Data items
______

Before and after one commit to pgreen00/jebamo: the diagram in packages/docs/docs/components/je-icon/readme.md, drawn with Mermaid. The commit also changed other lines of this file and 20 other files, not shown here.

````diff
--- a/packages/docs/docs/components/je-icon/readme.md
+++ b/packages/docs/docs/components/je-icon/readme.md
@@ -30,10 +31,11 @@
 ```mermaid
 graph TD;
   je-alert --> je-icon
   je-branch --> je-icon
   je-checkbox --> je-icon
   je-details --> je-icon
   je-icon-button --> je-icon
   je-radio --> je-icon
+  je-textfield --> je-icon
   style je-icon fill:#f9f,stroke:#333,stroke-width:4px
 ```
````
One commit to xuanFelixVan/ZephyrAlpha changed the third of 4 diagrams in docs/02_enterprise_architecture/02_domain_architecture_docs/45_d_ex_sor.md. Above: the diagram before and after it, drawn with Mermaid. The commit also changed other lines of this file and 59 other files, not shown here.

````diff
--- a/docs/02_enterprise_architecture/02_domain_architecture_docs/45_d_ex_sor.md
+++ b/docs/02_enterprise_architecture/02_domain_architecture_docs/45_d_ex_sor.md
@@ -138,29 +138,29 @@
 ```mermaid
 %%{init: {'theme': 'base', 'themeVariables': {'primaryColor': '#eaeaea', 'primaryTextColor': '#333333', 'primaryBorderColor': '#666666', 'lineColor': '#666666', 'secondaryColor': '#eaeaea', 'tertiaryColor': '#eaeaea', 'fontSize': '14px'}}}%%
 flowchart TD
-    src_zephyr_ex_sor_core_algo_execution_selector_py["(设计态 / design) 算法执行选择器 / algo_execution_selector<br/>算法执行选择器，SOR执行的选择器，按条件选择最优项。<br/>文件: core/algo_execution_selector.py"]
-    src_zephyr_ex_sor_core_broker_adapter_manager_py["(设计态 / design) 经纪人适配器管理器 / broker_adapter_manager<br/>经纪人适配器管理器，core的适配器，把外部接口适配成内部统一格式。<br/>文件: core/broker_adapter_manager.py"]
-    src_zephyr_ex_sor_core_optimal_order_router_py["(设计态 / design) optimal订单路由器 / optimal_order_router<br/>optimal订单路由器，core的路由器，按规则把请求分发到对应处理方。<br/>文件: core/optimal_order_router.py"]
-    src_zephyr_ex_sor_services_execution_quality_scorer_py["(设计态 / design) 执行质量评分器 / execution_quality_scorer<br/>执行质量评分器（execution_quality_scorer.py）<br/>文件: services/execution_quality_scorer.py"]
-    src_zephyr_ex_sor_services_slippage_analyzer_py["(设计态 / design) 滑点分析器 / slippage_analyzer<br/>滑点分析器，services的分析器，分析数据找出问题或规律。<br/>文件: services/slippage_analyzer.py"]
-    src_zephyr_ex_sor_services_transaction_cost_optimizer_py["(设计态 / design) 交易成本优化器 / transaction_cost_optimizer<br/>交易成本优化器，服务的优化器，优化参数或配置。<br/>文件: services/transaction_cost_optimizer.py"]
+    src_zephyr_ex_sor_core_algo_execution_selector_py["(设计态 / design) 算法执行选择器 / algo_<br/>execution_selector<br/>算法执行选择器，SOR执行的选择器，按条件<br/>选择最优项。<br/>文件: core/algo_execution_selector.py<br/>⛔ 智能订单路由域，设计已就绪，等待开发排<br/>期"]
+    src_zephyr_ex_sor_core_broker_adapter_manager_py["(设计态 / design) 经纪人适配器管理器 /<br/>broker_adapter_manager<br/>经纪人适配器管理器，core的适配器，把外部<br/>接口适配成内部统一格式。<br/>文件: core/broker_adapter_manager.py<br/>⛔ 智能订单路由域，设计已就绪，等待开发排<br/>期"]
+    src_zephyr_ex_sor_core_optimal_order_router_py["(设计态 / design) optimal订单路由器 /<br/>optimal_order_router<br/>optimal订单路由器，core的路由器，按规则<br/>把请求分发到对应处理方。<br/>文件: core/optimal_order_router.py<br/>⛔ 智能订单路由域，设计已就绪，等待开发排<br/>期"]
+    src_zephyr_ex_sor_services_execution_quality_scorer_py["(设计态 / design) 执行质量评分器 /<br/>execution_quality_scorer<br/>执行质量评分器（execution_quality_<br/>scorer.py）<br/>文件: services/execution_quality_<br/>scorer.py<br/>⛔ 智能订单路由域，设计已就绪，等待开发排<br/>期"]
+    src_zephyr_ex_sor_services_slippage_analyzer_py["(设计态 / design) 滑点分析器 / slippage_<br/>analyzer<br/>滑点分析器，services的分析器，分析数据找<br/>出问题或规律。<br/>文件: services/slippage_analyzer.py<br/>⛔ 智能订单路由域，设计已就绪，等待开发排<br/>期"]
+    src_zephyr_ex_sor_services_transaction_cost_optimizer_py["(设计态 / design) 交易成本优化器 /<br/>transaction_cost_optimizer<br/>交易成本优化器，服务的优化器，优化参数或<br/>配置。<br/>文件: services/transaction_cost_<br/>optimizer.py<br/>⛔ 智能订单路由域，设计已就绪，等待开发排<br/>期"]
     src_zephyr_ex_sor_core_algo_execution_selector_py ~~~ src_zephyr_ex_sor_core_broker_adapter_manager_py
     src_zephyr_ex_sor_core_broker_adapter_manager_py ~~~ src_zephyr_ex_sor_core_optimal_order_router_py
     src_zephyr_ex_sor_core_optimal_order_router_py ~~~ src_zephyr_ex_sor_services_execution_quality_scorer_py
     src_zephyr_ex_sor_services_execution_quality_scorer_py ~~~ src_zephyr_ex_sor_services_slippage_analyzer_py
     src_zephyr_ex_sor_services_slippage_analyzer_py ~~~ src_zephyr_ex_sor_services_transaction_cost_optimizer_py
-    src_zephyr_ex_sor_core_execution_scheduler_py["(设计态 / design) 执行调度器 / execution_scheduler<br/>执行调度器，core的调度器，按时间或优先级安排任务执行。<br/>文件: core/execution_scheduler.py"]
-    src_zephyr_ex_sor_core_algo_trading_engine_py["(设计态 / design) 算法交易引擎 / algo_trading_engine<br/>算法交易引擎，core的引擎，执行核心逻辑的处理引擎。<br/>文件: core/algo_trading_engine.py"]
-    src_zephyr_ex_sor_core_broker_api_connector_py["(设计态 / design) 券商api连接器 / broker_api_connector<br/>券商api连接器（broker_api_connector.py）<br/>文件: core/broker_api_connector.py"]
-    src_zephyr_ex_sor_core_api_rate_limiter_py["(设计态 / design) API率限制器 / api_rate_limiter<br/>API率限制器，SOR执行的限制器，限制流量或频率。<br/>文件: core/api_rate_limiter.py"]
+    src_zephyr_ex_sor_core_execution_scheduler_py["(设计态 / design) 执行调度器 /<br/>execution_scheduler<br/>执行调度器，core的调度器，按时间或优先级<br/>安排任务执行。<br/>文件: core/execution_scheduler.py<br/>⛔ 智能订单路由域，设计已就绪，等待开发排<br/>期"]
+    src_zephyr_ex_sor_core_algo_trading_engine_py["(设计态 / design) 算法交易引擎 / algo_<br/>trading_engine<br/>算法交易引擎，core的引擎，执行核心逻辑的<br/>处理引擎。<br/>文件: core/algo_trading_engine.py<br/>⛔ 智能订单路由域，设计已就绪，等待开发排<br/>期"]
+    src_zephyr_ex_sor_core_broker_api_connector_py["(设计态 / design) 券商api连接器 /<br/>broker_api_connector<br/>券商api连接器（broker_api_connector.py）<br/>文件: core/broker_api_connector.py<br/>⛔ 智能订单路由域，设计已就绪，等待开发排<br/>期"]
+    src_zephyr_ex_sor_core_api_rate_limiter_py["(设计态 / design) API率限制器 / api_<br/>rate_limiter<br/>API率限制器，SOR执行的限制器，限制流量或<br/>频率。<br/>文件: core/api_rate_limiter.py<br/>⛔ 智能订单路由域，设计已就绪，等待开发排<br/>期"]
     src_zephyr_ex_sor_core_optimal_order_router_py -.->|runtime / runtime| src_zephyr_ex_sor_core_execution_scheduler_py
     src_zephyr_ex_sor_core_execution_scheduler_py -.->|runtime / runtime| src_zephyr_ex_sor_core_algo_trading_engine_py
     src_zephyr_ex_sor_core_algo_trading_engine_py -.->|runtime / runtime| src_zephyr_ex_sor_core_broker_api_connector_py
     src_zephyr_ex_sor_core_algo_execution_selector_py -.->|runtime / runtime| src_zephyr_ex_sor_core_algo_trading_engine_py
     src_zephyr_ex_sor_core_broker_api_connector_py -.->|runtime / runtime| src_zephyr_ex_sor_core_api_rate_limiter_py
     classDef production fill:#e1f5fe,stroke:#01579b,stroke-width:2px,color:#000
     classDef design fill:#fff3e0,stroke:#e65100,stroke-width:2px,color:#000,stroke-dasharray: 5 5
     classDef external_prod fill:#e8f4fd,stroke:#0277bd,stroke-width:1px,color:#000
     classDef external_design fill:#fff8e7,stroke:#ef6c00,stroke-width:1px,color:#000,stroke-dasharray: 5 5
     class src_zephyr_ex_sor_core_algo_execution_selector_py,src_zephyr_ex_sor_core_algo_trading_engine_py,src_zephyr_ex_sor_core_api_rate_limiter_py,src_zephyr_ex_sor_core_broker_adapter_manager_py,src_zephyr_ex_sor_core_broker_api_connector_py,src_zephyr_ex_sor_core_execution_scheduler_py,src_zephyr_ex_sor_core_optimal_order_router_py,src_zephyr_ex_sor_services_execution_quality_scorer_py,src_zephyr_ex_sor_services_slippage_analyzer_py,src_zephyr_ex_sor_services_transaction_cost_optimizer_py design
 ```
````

______

* [Task requirements]: Extract every line from the one containing "src_zephyr_ex_sor_core_broker_api_connector_py -.->|runtime /" to the end of the entries, including both of those lines, exactly as given and with nothing added.

* [Written reply]:
     src_zephyr_ex_sor_core_broker_api_connector_py -.->|runtime / runtime| src_zephyr_ex_sor_core_api_rate_limiter_py
     classDef production fill:#e1f5fe,stroke:#01579b,stroke-width:2px,color:#000
     classDef design fill:#fff3e0,stroke:#e65100,stroke-width:2px,color:#000,stroke-dasharray: 5 5
     classDef external_prod fill:#e8f4fd,stroke:#0277bd,stroke-width:1px,color:#000
     classDef external_design fill:#fff8e7,stroke:#ef6c00,stroke-width:1px,color:#000,stroke-dasharray: 5 5
     class src_zephyr_ex_sor_core_algo_execution_selector_py,src_zephyr_ex_sor_core_algo_trading_engine_py,src_zephyr_ex_sor_core_api_rate_limiter_py,src_zephyr_ex_sor_core_broker_adapter_manager_py,src_zephyr_ex_sor_core_broker_api_connector_py,src_zephyr_ex_sor_core_execution_scheduler_py,src_zephyr_ex_sor_core_optimal_order_router_py,src_zephyr_ex_sor_services_execution_quality_scorer_py,src_zephyr_ex_sor_services_slippage_analyzer_py,src_zephyr_ex_sor_services_transaction_cost_optimizer_py design
 ```
````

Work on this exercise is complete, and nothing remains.